For more than 10 years, Hobman’s lab has studied flaviviruses — viruses that are primarily transmitted by mosquitoes and ticks. These viruses include West Nile, Dengue, Yellow Fever and recently, Zika.
It was a post-doctoral fellow Hobman’s lab, Anil Kumar, who first suggested studying Zika. The virus has been known for 70 years, but there is very little information surrounding it. Kumar predicted the virus “was going to be big,” and had proposed the team begin researching that fall. By winter, Kumar had been right — cases of increased exponentially and dominated media streams.
“We actually started planning this project in September and October,” Hobman said. “So we didn’t just jump on the bandwagon in January.”
Habman’s lab contains four PhD students, four post-doctoral fellows, two technicians and two undergraduate project students. Half of the lab staff is working on Zika, and for very long hours. In the past couple weeks, 14-hour workdays have become normal, Hobman said.
“I came to my office at 9:45 a.m.,” he said. “I didn’t see any of the students or post-docs in because they were probably here until midnight last night.”
Hobman himself keeps getting calls and emails from family and friends who saw him on the news. The lab staff is excited too — they could be on the leading edge of something big, Hobman said.

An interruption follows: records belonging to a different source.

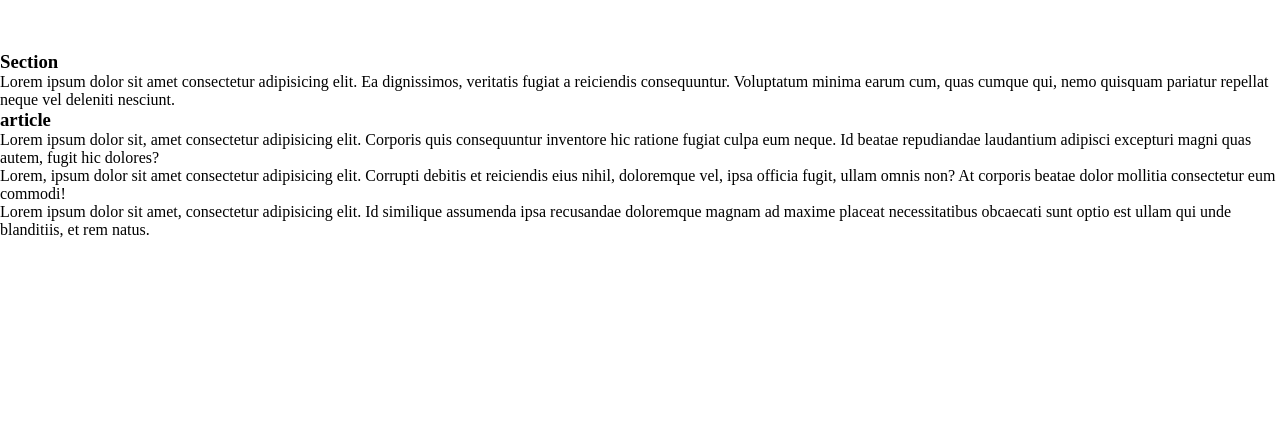
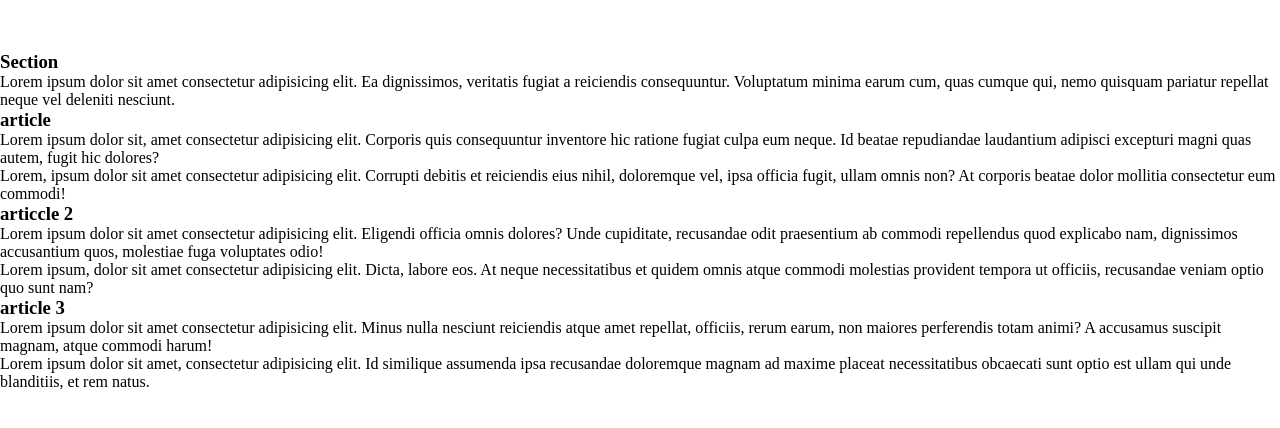
Before and after one commit to ericalicasados/proyect-cours, a plain HTML site: page index.html in a window 1280 px wide. Shown: the part 58-486 px from the top of the page. Drawn offline with Linux system fonts and the light colour scheme.

Commit message:
add el nuevo article

```diff
--- a/index.html
+++ b/index.html
@@ -39,6 +39,18 @@
     </article>
 </section>
 
+<section class="section1">
+    <article>
+        <h1>articcle 2</h1>
+        <p>Lorem ipsum dolor sit amet consectetur adipisicing elit. Eligendi officia omnis dolores? Unde cupiditate, recusandae odit praesentium ab commodi repellendus quod explicabo nam, dignissimos accusantium quos, molestiae fuga voluptates odio!</p>
+        <p>Lorem ipsum, dolor sit amet consectetur adipisicing elit. Dicta, labore eos. At neque necessitatibus et quidem omnis atque commodi molestias provident tempora ut officiis, recusandae veniam optio quo sunt nam?</p>
+    </article>
+    <article>
+        <h1>article 3</h1>
+        <p>Lorem ipsum dolor sit amet consectetur adipisicing elit. Minus nulla nesciunt reiciendis atque amet repellat, officiis, rerum earum, non maiores perferendis totam animi? A accusamus suscipit magnam, atque commodi harum!</p>
+    </article>
+</section>
+
 <footer class="footer">
     <p>Lorem ipsum dolor sit amet, consectetur adipisicing elit. Id similique assumenda ipsa recusandae doloremque magnam ad maxime placeat necessitatibus obcaecati sunt optio est ullam qui unde blanditiis, et rem natus.</p>
 </footer>
```
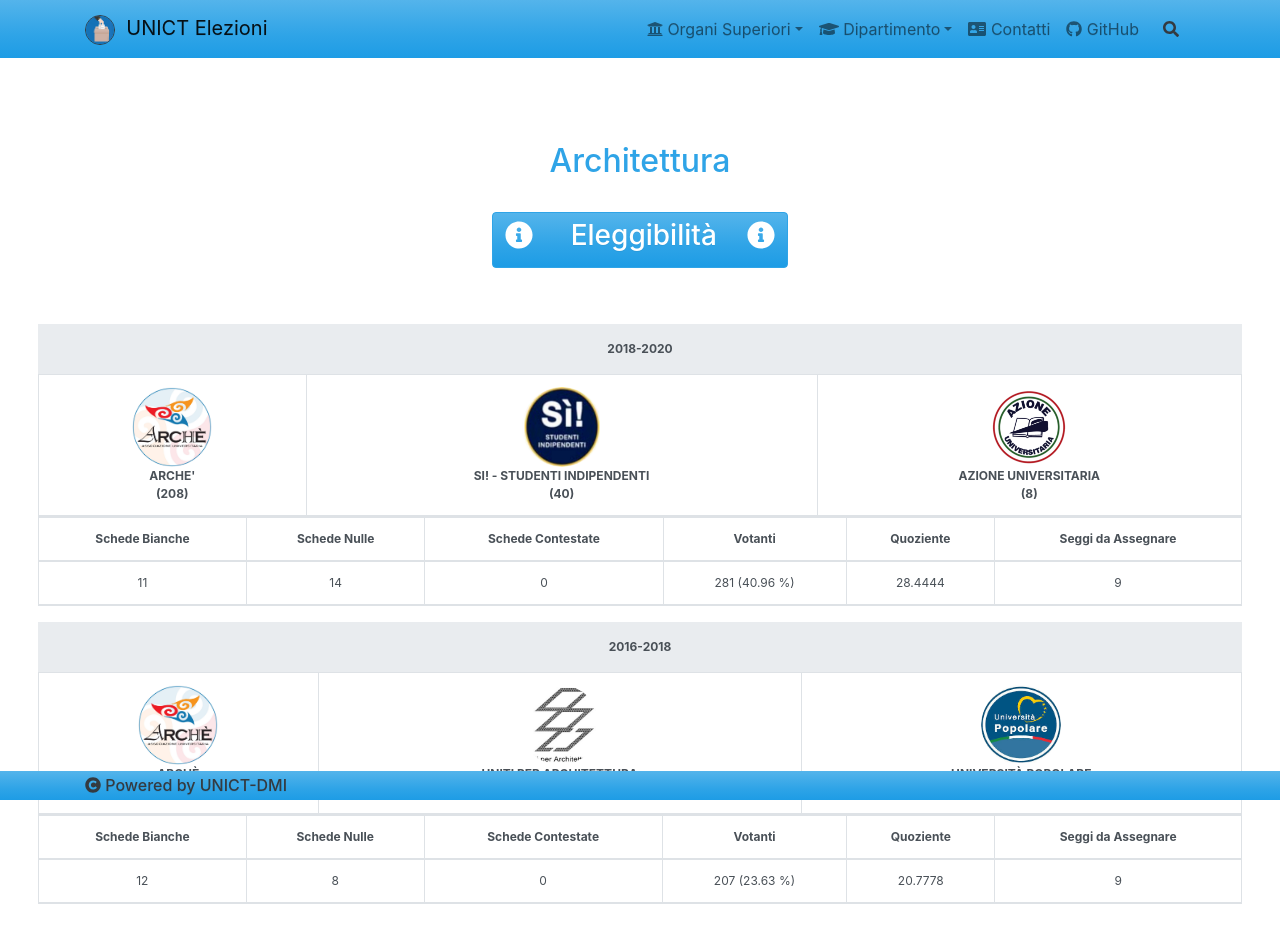
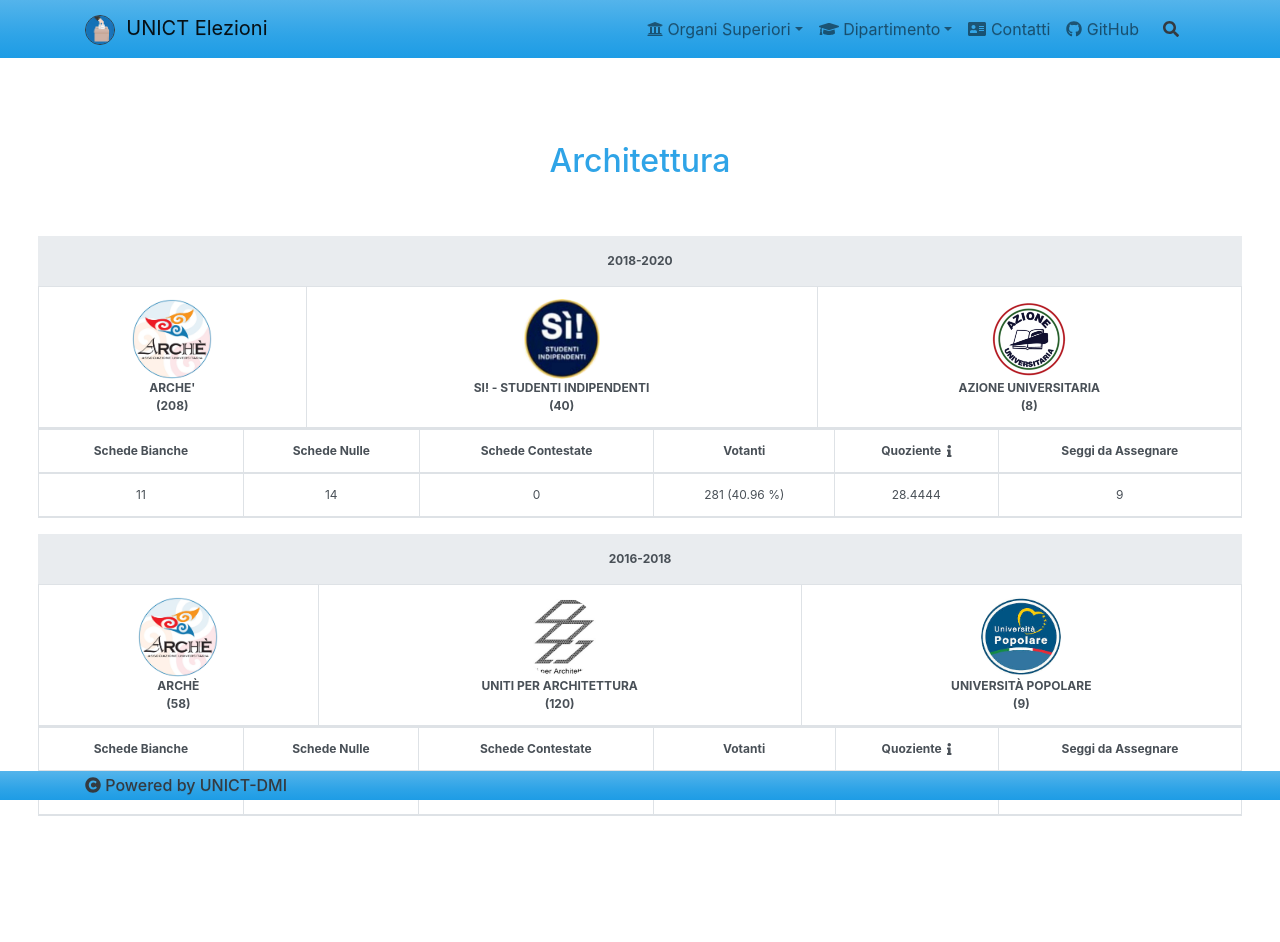
Before and after one commit to UNICT-DMI/UNICT-Elezioni, a React (Create React App) app: page /#/cdl/Architettura in a window 1280 px wide. Shown: the top 942 px of the page. Built offline with nearby package versions, Linux system fonts and the light colour scheme.

Commit message:
feat: move quotient formula in popover

```diff
--- a/src/app/App.scss
+++ b/src/app/App.scss
@@ -14,3 +14,7 @@ body {
 .pointer:hover {
   cursor: pointer;
 }
+
+.popover {
+  max-width: fit-content !important;
+}
--- a/src/app/cdl/Cdl.tsx
+++ b/src/app/cdl/Cdl.tsx
@@ -1,8 +1,5 @@
-import React, { useState } from 'react';
+import React from 'react';
 import { useParams } from 'react-router-dom';
-import { Collapse, Button } from 'react-bootstrap';
-import { FontAwesomeIcon } from '@fortawesome/react-fontawesome';
-import { faInfoCircle } from '@fortawesome/free-solid-svg-icons';
 import { years } from '../../data/years';
 import Results from '../results/Results/Results';
 
@@ -14,40 +11,11 @@ export type dict = { [key: string]: string[] };
 
 const Cdl = (): JSX.Element => {
   const params: Params = useParams();
-  const [show, setShow] = useState(false);
-
-  // { year: seggi } -> { "2018-2020": ['1','2','3'] }
-  // const seggi: dict = {};
-  // const multiDipSeggio: dict = {};
-
-  function toggleFormula(e: any): void {
-    e.preventDefault();
-    setShow(!show);
-  }
 
   return (
     <div className="Department">
       <div className="container-fluid">
         <h2 className="mt-5">{params.cdl.replace(/_/g, ' ')}</h2>
-
-        <Button
-          className="mt-4"
-          onClick={toggleFormula}
-          aria-controls="collapse-tbody"
-          aria-expanded={show}>
-          <h3 className="text-white">
-            <FontAwesomeIcon icon={faInfoCircle} />
-            {' '}
-            &nbsp; &nbsp; Eleggibilità &nbsp; &nbsp;
-            <FontAwesomeIcon icon={faInfoCircle} />
-          </h3>
-        </Button>
-
-        <Collapse in={show}>
-          <div id="collapse-formula" className="mt-3">
-            <img src="formula.png" width="400" key="formula" alt="formula" />
-          </div>
-        </Collapse>
 
         <div className="mt-5">
           {years.map((y) => (
@@ -59,50 +27,6 @@ const Cdl = (): JSX.Element => {
               showDetailsList />
           ))}
         </div>
-
-        {/*
-        <div className="mt-5">
-          <h2>Senato</h2>
-          {years.map((y) => (
-            <Results
-              key={`${y}-${params.dipartimento}`}
-              anno={y}
-              path="Senato"
-              seggio={seggi}
-              multiDip={multiDipSeggio}
-              details
-              showDetailsList />
-          ))}
-        </div>
-
-        <div className="mt-5">
-          <h2>Consiglio di Amministrazione</h2>
-          {years.map((y) => (
-            <Results
-              key={`${y}-${params.dipartimento}`}
-              anno={y}
-              path="Consiglio_di_amministrazione"
-              seggio={seggi}
-              multiDip={multiDipSeggio}
-              details
-              showDetailsList />
-          ))}
-        </div>
-*/}
-        {/* <div className="mt-5">
-          <h2>Consiglio di Amministrazione ERSU</h2>
-            <Results
-              key={`2019-2023-${params.dipartimento}`}
-              anno="2019-2023"
-              path="ERSU"
-              seggio={seggi}
-              multiDip={multiDipSeggio}
-              details
-              showDetailsList />
-        </div> */}
-
-        <div className="mt-5"></div>
-        <div className="mt-5"></div>
       </div>
     </div>
   );
--- a/src/app/department/Department.tsx
+++ b/src/app/department/Department.tsx
@@ -1,8 +1,5 @@
-import React, { useState } from 'react';
+import React from 'react';
 import { useParams } from 'react-router-dom';
-import { Collapse, Button } from 'react-bootstrap';
-import { FontAwesomeIcon } from '@fortawesome/react-fontawesome';
-import { faInfoCircle } from '@fortawesome/free-solid-svg-icons';
 import './Department.scss';
 import { years } from '../../data/years';
 import Results from '../results/Results/Results';
@@ -15,7 +12,6 @@ export type dict = { [key: string]: string[] };
 
 const Department = (): JSX.Element => {
   const params: Params = useParams();
-  const [show, setShow] = useState(false);
 
   // { year: seggi } -> { "2018-2020": ['1','2','3'] }
   const seggi: dict = {};
@@ -41,35 +37,10 @@ const Department = (): JSX.Element => {
     multiDipSeggio[y] = Array.from(new Set(multiDipSeggio[y]));
   });
 
-  function toggleFormula(e: any): void {
-    e.preventDefault();
-    setShow(!show);
-  }
-
   return (
     <div className="Department">
       <div className="container-fluid">
         <h2 className="mt-5">{params.dipartimento.replace(/_/g, ' ')}</h2>
-
-        <Button
-          className="mt-4"
-          onClick={toggleFormula}
-          aria-controls="collapse-tbody"
-          aria-expanded={show}>
-          <h3 className="text-white">
-            <FontAwesomeIcon icon={faInfoCircle} />
-            {' '}
-            &nbsp; &nbsp; Eleggibilità &nbsp; &nbsp;
-            <FontAwesomeIcon icon={faInfoCircle} />
-          </h3>
-        </Button>
-
-        <Collapse in={show}>
-          <div id="collapse-formula" className="mt-3">
-            <img src="formula.png" width="400" key="formula" alt="formula" />
-          </div>
-        </Collapse>
-
         <div className="mt-5">
           {years.map((y) => (
             <Results
--- a/src/app/results/Results/DetailsTable.tsx
+++ b/src/app/results/Results/DetailsTable.tsx
@@ -1,6 +1,9 @@
+import { faInfo } from '@fortawesome/free-solid-svg-icons';
+import { FontAwesomeIcon } from '@fortawesome/react-fontawesome';
 import React from 'react';
-import { Table } from 'react-bootstrap';
+import { OverlayTrigger, Popover, Table } from 'react-bootstrap';
 import { dict } from '../../department/Department';
+import './Results.scss';
 
 interface Props {
   data: any;
@@ -19,6 +22,19 @@ export const DetailsTable = (props: Props): JSX.Element => {
     );
   }
 
+  function eligibilityQuotientPopover(): JSX.Element {
+    return (
+      <Popover id="eligibilityQuotientPopover">
+        <Popover.Title as="h3">Eleggibilità</Popover.Title>
+        <Popover.Content>
+          <div className="w-100">
+            <img src="formula.png" width="400" key="formula" alt="formula" />
+          </div>
+        </Popover.Content>
+      </Popover>
+    );
+  }
+
   return (
     <Table striped bordered hover responsive className="liste">
       <thead>
@@ -27,7 +43,12 @@ export const DetailsTable = (props: Props): JSX.Element => {
           <th>Schede Nulle</th>
           <th>Schede Contestate</th>
           <th>Votanti</th>
-          <th>Quoziente</th>
+          <th>Quoziente &nbsp;
+            <OverlayTrigger
+              overlay={eligibilityQuotientPopover()}>
+              <FontAwesomeIcon icon={faInfo}></FontAwesomeIcon>
+            </OverlayTrigger>
+          </th>
           <th>Seggi da Assegnare</th>
         </tr>
         <tr>
--- a/src/app/results/Results/Results.scss
+++ b/src/app/results/Results/Results.scss
@@ -24,4 +24,5 @@
   .table {
     margin-bottom: 0 !important;
   }
+
 }
--- a/src/app/results/Results/ResultsTable.tsx
+++ b/src/app/results/Results/ResultsTable.tsx
@@ -63,7 +63,7 @@ export const ResultTable = (props: Props): JSX.Element => {
 
   function detailsListPopover(candidateList: any): JSX.Element {
     return (
-      <Popover id="popover"
+      <Popover id="detailsListPopover"
         className={props.showDetailsList ? 'd-block' : 'd-none'}
         key={`${candidateList.nome}-popover-${props.anno}`}>
         {
```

“One step at a time,” Hobman said. “I think we can make an impact.”